Exercise | Write the material out again, line by line, exactly as it is.

Supplied information |
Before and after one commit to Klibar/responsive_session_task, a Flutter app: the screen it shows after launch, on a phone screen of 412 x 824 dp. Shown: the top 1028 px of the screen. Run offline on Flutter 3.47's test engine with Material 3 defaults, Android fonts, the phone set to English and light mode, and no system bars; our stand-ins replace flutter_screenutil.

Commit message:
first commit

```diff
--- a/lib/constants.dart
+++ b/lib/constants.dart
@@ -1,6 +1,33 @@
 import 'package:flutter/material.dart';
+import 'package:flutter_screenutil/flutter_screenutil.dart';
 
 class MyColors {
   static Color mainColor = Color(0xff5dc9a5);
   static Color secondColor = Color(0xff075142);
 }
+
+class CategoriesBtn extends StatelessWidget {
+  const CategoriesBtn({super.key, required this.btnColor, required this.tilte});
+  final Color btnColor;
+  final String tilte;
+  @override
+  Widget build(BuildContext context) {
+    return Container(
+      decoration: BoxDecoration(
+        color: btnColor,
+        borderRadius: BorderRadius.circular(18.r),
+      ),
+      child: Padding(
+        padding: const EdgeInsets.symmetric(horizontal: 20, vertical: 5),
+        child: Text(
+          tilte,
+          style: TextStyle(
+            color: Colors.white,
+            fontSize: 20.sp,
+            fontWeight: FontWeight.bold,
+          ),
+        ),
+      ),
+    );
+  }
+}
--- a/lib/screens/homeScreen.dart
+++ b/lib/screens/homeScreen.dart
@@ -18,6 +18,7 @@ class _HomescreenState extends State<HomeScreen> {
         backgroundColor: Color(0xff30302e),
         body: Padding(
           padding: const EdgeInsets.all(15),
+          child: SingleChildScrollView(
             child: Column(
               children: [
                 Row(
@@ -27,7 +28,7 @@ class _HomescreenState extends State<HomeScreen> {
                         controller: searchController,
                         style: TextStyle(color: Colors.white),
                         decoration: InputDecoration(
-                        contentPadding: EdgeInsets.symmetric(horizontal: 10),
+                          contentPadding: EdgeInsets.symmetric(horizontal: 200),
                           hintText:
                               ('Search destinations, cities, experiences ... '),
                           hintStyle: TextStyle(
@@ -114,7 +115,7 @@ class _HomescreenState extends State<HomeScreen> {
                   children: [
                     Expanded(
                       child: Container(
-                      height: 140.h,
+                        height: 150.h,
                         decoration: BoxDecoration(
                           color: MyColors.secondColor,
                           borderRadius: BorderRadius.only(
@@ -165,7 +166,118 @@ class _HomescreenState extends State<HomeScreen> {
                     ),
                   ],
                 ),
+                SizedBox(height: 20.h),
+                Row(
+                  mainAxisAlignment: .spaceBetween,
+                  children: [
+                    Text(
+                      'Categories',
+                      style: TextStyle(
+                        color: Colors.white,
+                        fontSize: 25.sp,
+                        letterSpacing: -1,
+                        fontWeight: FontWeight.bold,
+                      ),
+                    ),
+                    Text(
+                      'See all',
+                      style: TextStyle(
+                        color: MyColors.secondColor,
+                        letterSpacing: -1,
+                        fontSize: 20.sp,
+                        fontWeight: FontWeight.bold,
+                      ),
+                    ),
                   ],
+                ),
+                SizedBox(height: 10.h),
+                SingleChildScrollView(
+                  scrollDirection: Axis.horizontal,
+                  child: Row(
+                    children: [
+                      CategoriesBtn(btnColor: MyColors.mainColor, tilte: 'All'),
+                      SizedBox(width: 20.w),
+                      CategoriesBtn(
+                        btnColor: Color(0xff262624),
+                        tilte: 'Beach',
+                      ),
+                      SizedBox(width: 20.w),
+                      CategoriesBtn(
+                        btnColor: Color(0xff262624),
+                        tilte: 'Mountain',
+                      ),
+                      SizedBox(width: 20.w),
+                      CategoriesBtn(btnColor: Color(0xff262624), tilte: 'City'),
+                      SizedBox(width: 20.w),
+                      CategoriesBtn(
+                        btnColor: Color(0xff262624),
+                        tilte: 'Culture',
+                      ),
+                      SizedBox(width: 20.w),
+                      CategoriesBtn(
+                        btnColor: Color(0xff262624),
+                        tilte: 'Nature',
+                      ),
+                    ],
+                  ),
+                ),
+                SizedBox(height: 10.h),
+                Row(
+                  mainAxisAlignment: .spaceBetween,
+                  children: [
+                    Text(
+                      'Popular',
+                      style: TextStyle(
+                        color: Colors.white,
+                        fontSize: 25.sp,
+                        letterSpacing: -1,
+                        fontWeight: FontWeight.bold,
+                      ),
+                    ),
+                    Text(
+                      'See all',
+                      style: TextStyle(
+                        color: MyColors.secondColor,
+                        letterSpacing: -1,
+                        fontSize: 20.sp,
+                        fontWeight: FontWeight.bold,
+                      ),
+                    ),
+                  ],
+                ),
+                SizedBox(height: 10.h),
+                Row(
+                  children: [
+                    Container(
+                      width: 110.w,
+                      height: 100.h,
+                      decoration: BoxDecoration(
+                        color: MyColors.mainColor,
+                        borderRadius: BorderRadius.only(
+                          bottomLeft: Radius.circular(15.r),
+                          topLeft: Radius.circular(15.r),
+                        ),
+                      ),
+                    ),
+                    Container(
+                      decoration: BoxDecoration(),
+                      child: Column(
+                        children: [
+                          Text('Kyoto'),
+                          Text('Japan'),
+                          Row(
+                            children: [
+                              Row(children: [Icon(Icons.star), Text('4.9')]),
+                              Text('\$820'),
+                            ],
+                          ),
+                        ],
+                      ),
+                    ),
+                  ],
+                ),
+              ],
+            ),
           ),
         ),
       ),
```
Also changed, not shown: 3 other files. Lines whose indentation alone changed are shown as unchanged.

Response to the task |
Before and after one commit to Klibar/responsive_session_task, a Flutter app: the screen it shows after launch, on a phone screen of 412 x 824 dp. Shown: the top 1028 px of the screen. Run offline on Flutter 3.47's test engine with Material 3 defaults, Android fonts, the phone set to English and light mode, and no system bars; our stand-ins replace flutter_screenutil.

Commit message:
first commit

```diff
--- a/lib/constants.dart
+++ b/lib/constants.dart
@@ -1,6 +1,33 @@
 import 'package:flutter/material.dart';
+import 'package:flutter_screenutil/flutter_screenutil.dart';
 
 class MyColors {
   static Color mainColor = Color(0xff5dc9a5);
   static Color secondColor = Color(0xff075142);
 }
+
+class CategoriesBtn extends StatelessWidget {
+  const CategoriesBtn({super.key, required this.btnColor, required this.tilte});
+  final Color btnColor;
+  final String tilte;
+  @override
+  Widget build(BuildContext context) {
+    return Container(
+      decoration: BoxDecoration(
+        color: btnColor,
+        borderRadius: BorderRadius.circular(18.r),
+      ),
+      child: Padding(
+        padding: const EdgeInsets.symmetric(horizontal: 20, vertical: 5),
+        child: Text(
+          tilte,
+          style: TextStyle(
+            color: Colors.white,
+            fontSize: 20.sp,
+            fontWeight: FontWeight.bold,
+          ),
+        ),
+      ),
+    );
+  }
+}
--- a/lib/screens/homeScreen.dart
+++ b/lib/screens/homeScreen.dart
@@ -18,6 +18,7 @@ class _HomescreenState extends State<HomeScreen> {
         backgroundColor: Color(0xff30302e),
         body: Padding(
           padding: const EdgeInsets.all(15),
+          child: SingleChildScrollView(
             child: Column(
               children: [
                 Row(
@@ -27,7 +28,7 @@ class _HomescreenState extends State<HomeScreen> {
                         controller: searchController,
                         style: TextStyle(color: Colors.white),
                         decoration: InputDecoration(
-                        contentPadding: EdgeInsets.symmetric(horizontal: 10),
+                          contentPadding: EdgeInsets.symmetric(horizontal: 200),
                           hintText:
                               ('Search destinations, cities, experiences ... '),
                           hintStyle: TextStyle(
@@ -114,7 +115,7 @@ class _HomescreenState extends State<HomeScreen> {
                   children: [
                     Expanded(
                       child: Container(
-                      height: 140.h,
+                        height: 150.h,
                         decoration: BoxDecoration(
                           color: MyColors.secondColor,
                           borderRadius: BorderRadius.only(
@@ -165,7 +166,118 @@ class _HomescreenState extends State<HomeScreen> {
                     ),
                   ],
                 ),
+                SizedBox(height: 20.h),
+                Row(
+                  mainAxisAlignment: .spaceBetween,
+                  children: [
+                    Text(
+                      'Categories',
+                      style: TextStyle(
+                        color: Colors.white,
+                        fontSize: 25.sp,
+                        letterSpacing: -1,
+                        fontWeight: FontWeight.bold,
+                      ),
+                    ),
+                    Text(
+                      'See all',
+                      style: TextStyle(
+                        color: MyColors.secondColor,
+                        letterSpacing: -1,
+                        fontSize: 20.sp,
+                        fontWeight: FontWeight.bold,
+                      ),
+                    ),
                   ],
+                ),
+                SizedBox(height: 10.h),
+                SingleChildScrollView(
+                  scrollDirection: Axis.horizontal,
+                  child: Row(
+                    children: [
+                      CategoriesBtn(btnColor: MyColors.mainColor, tilte: 'All'),
+                      SizedBox(width: 20.w),
+                      CategoriesBtn(
+                        btnColor: Color(0xff262624),
+                        tilte: 'Beach',
+                      ),
+                      SizedBox(width: 20.w),
+                      CategoriesBtn(
+                        btnColor: Color(0xff262624),
+                        tilte: 'Mountain',
+                      ),
+                      SizedBox(width: 20.w),
+                      CategoriesBtn(btnColor: Color(0xff262624), tilte: 'City'),
+                      SizedBox(width: 20.w),
+                      CategoriesBtn(
+                        btnColor: Color(0xff262624),
+                        tilte: 'Culture',
+                      ),
+                      SizedBox(width: 20.w),
+                      CategoriesBtn(
+                        btnColor: Color(0xff262624),
+                        tilte: 'Nature',
+                      ),
+                    ],
+                  ),
+                ),
+                SizedBox(height: 10.h),
+                Row(
+                  mainAxisAlignment: .spaceBetween,
+                  children: [
+                    Text(
+                      'Popular',
+                      style: TextStyle(
+                        color: Colors.white,
+                        fontSize: 25.sp,
+                        letterSpacing: -1,
+                        fontWeight: FontWeight.bold,
+                      ),
+                    ),
+                    Text(
+                      'See all',
+                      style: TextStyle(
+                        color: MyColors.secondColor,
+                        letterSpacing: -1,
+                        fontSize: 20.sp,
+                        fontWeight: FontWeight.bold,
+                      ),
+                    ),
+                  ],
+                ),
+                SizedBox(height: 10.h),
+                Row(
+                  children: [
+                    Container(
+                      width: 110.w,
+                      height: 100.h,
+                      decoration: BoxDecoration(
+                        color: MyColors.mainColor,
+                        borderRadius: BorderRadius.only(
+                          bottomLeft: Radius.circular(15.r),
+                          topLeft: Radius.circular(15.r),
+                        ),
+                      ),
+                    ),
+                    Container(
+                      decoration: BoxDecoration(),
+                      child: Column(
+                        children: [
+                          Text('Kyoto'),
+                          Text('Japan'),
+                          Row(
+                            children: [
+                              Row(children: [Icon(Icons.star), Text('4.9')]),
+                              Text('\$820'),
+                            ],
+                          ),
+                        ],
+                      ),
+                    ),
+                  ],
+                ),
+              ],
+            ),
           ),
         ),
       ),
```
Also changed, not shown: 3 other files. Lines whose indentation alone changed are shown as unchanged.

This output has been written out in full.